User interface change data
•••

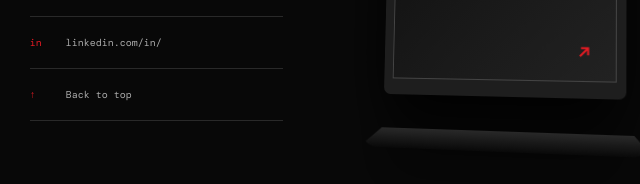
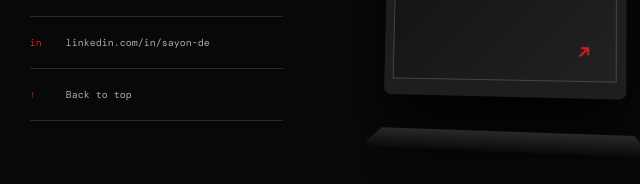
Before and after one commit to Rishi-shan/Portfolio, a plain HTML site: page index.html in a window 1280 px wide. Shown: the part 2793-2977 px from the top of the page, 580-1220 px from the left. Drawn offline with nearby package versions, Linux system fonts and the light colour scheme.

Commit message:
Add LinkedIn contact link

```diff
--- a/index.html
+++ b/index.html
@@ -158,7 +158,7 @@
       <div class="contact-details">
         <a href="mailto:sayande475@gmail.com"><span>✉</span> sayande475@gmail.com</a>
         <a href="https://github.com/Rishi-shan" target="_blank" rel="noreferrer"><span>◎</span> github.com/Rishi-shan</a>
-        <a href="https://www.linkedin.com/" target="_blank" rel="noreferrer"><span>in</span> linkedin.com/in/</a>
+        <a href="https://www.linkedin.com/in/sayon-de/" target="_blank" rel="noreferrer"><span>in</span> linkedin.com/in/sayon-de</a>
         <a href="#top"><span>↑</span> Back to top</a>
       </div>
 
```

•••

How to complete this task
Find the word "target" in the entries, then copy out every line that has it.

Result of this task
         <a href="https://github.com/Rishi-shan" target="_blank" rel="noreferrer"><span>◎</span> github.com/Rishi-shan</a>
-        <a href="https://www.linkedin.com/" target="_blank" rel="noreferrer"><span>in</span> linkedin.com/in/</a>
+        <a href="https://www.linkedin.com/in/sayon-de/" target="_blank" rel="noreferrer"><span>in</span> linkedin.com/in/sayon-de</a>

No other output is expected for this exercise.